How effectively does the government control its spending?

By Nuffield Foundation

Governments are responsible for spending huge amounts of public money.

Effective control of that spending is essential if governments are to meet their fiscal objectives, deliver their desired policy outcomes, and achieve value for money for the taxpayer.

A new IFS report, published today as part of a wider study of the history of public expenditure control funded by the Nuffield Foundation, uses more than twenty years of data to analyse the planning and control of public expenditure between 1993 and 2015.

This period includes times of public expenditure restraint (the 1990s and 2010s) and of increased spending (between 2000 and 2010). It also includes periods of single-party and coalition governments, changing macroeconomic conditions, and numerous reforms to the framework for planning and controlling public spending. Over these different periods with different contexts, rules and measurements, on the whole, spending has been controlled quite effectively – in the sense that spending has not tended to turn out too differently to final plans. There are clearly strong incentives for departments not to overspend. Even in the face of deep budget cuts since 2010, departments have continued to underspend by a considerable amount. The IFS analysis suggests, however, that this is far from the whole story.

Read the full Observation on the IFS website >>

By Nuffield Foundation

Explore our projects

Search projects

We improve people’s lives by funding research that informs social policy, primarily in EducationWelfare and Justice. We also fund student programmes that give young people skills and confidence in science and research.
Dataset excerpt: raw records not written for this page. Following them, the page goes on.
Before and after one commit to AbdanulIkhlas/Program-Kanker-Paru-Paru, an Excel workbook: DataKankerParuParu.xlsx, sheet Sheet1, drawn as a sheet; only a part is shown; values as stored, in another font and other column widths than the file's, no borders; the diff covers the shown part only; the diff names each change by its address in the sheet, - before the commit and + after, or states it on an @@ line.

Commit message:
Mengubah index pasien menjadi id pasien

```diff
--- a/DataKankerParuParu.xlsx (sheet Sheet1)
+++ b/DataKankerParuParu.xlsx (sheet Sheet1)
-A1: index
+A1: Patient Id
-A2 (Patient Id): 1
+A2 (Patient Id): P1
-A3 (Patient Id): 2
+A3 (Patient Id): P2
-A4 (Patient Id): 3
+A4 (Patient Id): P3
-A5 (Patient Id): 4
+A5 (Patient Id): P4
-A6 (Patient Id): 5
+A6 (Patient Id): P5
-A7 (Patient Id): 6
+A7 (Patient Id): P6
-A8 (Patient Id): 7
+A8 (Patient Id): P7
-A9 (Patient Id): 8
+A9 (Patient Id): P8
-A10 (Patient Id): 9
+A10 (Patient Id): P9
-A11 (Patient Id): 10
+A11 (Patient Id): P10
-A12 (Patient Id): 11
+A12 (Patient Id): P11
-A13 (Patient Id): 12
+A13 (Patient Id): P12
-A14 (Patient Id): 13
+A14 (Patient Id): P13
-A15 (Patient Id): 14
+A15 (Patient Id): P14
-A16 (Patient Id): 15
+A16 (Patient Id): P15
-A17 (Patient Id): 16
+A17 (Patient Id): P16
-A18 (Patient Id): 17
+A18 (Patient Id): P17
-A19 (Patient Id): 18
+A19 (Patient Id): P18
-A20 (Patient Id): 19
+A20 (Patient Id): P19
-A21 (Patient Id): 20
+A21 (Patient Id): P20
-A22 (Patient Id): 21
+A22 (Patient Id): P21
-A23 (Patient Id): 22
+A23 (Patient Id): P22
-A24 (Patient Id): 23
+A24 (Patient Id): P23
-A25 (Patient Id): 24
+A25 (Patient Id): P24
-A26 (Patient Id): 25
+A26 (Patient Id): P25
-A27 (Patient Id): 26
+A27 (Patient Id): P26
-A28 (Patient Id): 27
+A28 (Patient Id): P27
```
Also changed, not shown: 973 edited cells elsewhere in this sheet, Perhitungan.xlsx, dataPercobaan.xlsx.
We offer our grant-holders the freedom to frame questions and enable new thinking. Our research must stand up to rigorous academic scrutiny, but we understand that to be successful in effecting change, it also needs to be relevant to people’s experience.